The problem of colour-blindness

Colour-blindness manifests itself as an inability to distinguish reds and greens. It results from problems with cells on the retina that are receptive to red or green light.

Full colour vision relies on the smooth operation of 3 types of cell that are sensitive to colour light: blue, red and green cone receptors. People who are colour-blind generally have a problem with the red or green receptors. They are either missing, or not tuned in to the right colours 1. The result of this is that colour-blind people have trouble distinguishing between reds and greens.

Colour-blindness can be divided into various types. Some colour-blind people have problems with their red, or 'rho', receptors and are known as protan - they can either be red-blind (protanope) because they do not have red receptors, or red-insensitive (protanomolous) because their red receptors are not properly tuned-in to red light. Others have problems with their green, or 'gamma' receptors and are known as (deutan) – they can either be green-blind (deuteranope) or green insensitive (deuteranomolous). For both protans and deutans the severity of colour blindness can vary from total red or green blindness, to mild insensitivity.

Green and red blindness compared types of colour blindness 1

Colour blindness type

receptor name


wavelength of peak receptivity


proportion of colour blind population

Red blind (protan)






Green blind (deutan)




yellowish green


One very rare form of colour blindness is achromatopsia, in which none of the colour receptors are functioning. This only effects 0.003% of the population, however the simulation of this condition that EveryEye provides is usefull in checking for visibility across all types of colourblindess.

Why colour perception is important in design

Colour has many uses in online design. It is used to provide emphasis, indicate functionality, characterise content, produce visual hierarchies of information and create visually pleasing designs.
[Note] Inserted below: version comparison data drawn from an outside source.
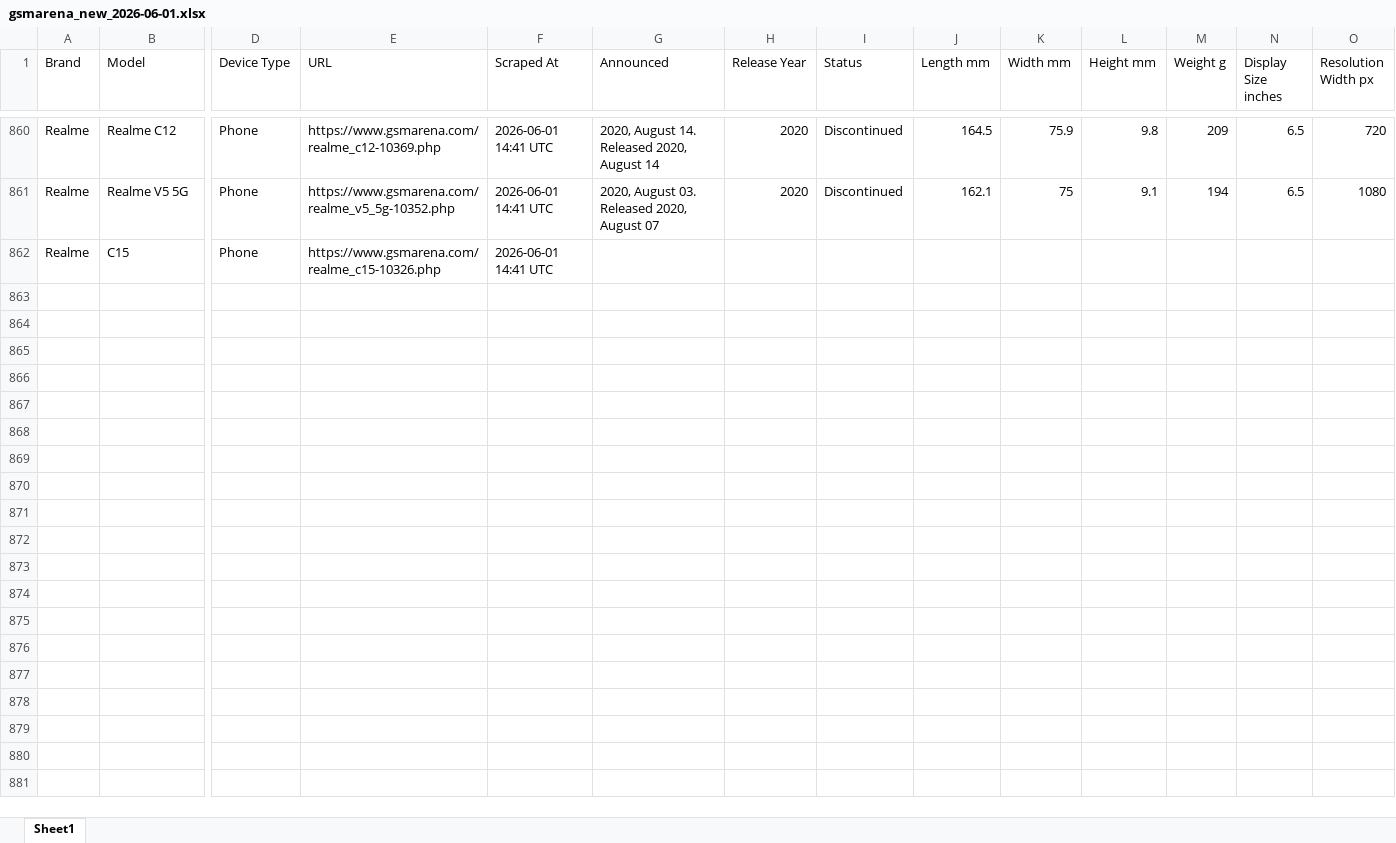
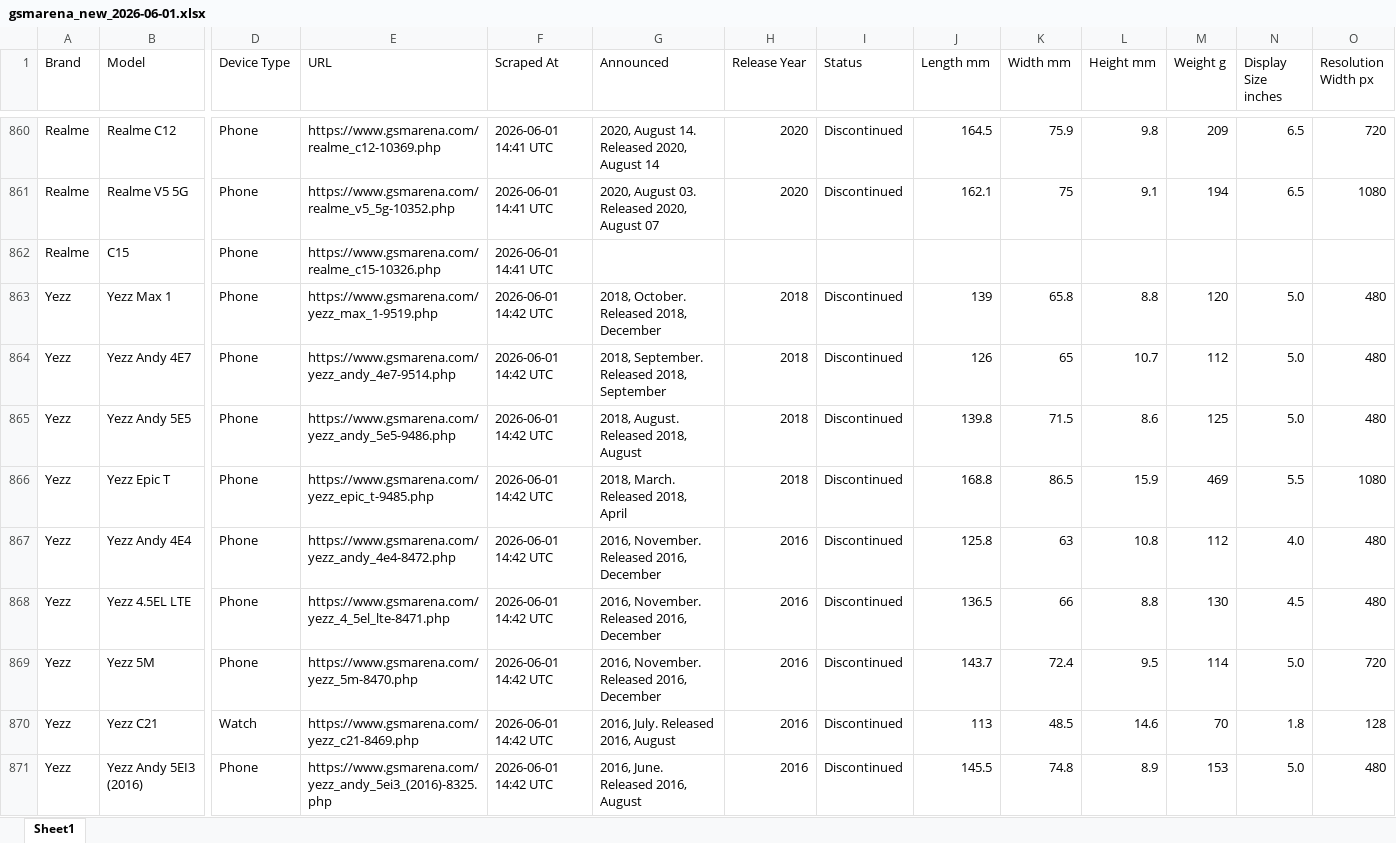
Before and after one commit to kalani23/gsm_arena, an Excel workbook: gsmarena_new_2026-06-01.xlsx, sheet Sheet1, drawn as a sheet; only a part is shown, gaps mark what is left out; values as stored, in another font and other column widths than the file's, no cell formats; rows hold the shown columns only; the diff covers the shown part only; the diff names each change by its address in the sheet, - before the commit and + after, or states it on an @@ line.

```diff
--- a/gsmarena_new_2026-06-01.xlsx (sheet Sheet1)
+++ b/gsmarena_new_2026-06-01.xlsx (sheet Sheet1)
+row 863: Yezz | Yezz Max 1 | Phone | https://www.gsmarena.com/yezz_max_1-9519.php | 2026-06-01 14:42 UTC | 2018, October. Released 2018, December | 2018 | Discontinued | 139 | 65.8 | 8.8 | 120 | 5.0 | 480
+row 864: Yezz | Yezz Andy 4E7 | Phone | https://www.gsmarena.com/yezz_andy_4e7-9514.php | 2026-06-01 14:42 UTC | 2018, September. Released 2018, September | 2018 | Discontinued | 126 | 65 | 10.7 | 112 | 5.0 | 480
+row 865: Yezz | Yezz Andy 5E5 | Phone | https://www.gsmarena.com/yezz_andy_5e5-9486.php | 2026-06-01 14:42 UTC | 2018, August. Released 2018, August | 2018 | Discontinued | 139.8 | 71.5 | 8.6 | 125 | 5.0 | 480
+row 866: Yezz | Yezz Epic T | Phone | https://www.gsmarena.com/yezz_epic_t-9485.php | 2026-06-01 14:42 UTC | 2018, March. Released 2018, April | 2018 | Discontinued | 168.8 | 86.5 | 15.9 | 469 | 5.5 | 1080
+row 867: Yezz | Yezz Andy 4E4 | Phone | https://www.gsmarena.com/yezz_andy_4e4-8472.php | 2026-06-01 14:42 UTC | 2016, November. Released 2016, December | 2016 | Discontinued | 125.8 | 63 | 10.8 | 112 | 4.0 | 480
+row 868: Yezz | Yezz 4.5EL LTE | Phone | https://www.gsmarena.com/yezz_4_5el_lte-8471.php | 2026-06-01 14:42 UTC | 2016, November. Released 2016, December | 2016 | Discontinued | 136.5 | 66 | 8.8 | 130 | 4.5 | 480
+row 869: Yezz | Yezz 5M | Phone | https://www.gsmarena.com/yezz_5m-8470.php | 2026-06-01 14:42 UTC | 2016, November. Released 2016, December | 2016 | Discontinued | 143.7 | 72.4 | 9.5 | 114 | 5.0 | 720
+row 870: Yezz | Yezz C21 | Watch | https://www.gsmarena.com/yezz_c21-8469.php | 2026-06-01 14:42 UTC | 2016, July. Released 2016, August | 2016 | Discontinued | 113 | 48.5 | 14.6 | 70 | 1.8 | 128
+row 871: Yezz | Yezz Andy 5EI3 (2016) | Phone | https://www.gsmarena.com/yezz_andy_5ei3_(2016)-8325.php | 2026-06-01 14:42 UTC | 2016, June. Released 2016, August | 2016 | Discontinued | 145.5 | 74.8 | 8.9 | 153 | 5.0 | 480
```
Also changed, not shown: 16 added rows and 7 edited cells elsewhere in this sheet, cell formats, 4 other files.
If the colours are not carefully chosen they will not achieve their intended purpose when viewed by colour-blind users making your site harder and less pleasant to use.
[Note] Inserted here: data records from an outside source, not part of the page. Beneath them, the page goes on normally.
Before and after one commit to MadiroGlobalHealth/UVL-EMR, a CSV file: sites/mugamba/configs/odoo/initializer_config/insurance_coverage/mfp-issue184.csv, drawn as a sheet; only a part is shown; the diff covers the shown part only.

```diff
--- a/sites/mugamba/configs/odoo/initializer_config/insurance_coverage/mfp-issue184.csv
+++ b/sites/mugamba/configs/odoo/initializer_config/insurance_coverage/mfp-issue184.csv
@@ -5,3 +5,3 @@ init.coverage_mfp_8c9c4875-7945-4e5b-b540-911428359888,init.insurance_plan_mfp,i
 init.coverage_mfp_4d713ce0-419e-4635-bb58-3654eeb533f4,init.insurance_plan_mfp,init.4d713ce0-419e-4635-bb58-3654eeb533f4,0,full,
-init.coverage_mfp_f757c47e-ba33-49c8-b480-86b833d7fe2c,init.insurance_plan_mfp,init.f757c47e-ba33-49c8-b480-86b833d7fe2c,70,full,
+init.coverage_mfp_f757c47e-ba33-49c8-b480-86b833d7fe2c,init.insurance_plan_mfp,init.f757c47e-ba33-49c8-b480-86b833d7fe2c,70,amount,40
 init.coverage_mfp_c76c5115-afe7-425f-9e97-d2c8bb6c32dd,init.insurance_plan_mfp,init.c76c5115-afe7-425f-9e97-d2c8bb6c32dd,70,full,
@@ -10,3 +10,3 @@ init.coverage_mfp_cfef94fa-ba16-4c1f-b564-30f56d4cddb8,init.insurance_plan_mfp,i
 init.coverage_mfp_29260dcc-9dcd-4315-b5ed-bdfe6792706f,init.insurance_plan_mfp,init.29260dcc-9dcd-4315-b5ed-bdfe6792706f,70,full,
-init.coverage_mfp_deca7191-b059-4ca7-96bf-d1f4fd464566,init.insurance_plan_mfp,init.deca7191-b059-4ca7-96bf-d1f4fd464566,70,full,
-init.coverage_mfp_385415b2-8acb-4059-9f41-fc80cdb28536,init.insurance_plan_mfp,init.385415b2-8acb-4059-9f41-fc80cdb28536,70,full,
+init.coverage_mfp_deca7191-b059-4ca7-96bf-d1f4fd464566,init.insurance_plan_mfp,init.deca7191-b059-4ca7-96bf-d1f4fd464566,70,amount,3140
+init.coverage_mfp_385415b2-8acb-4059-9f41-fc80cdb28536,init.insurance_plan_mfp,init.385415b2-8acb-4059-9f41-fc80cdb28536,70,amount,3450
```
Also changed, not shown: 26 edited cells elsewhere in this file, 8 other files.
1. Rigden,C. 'The eye of the beholder' - designing for colour-blind users. British telecommunications engineering 17, 2-6 (1999).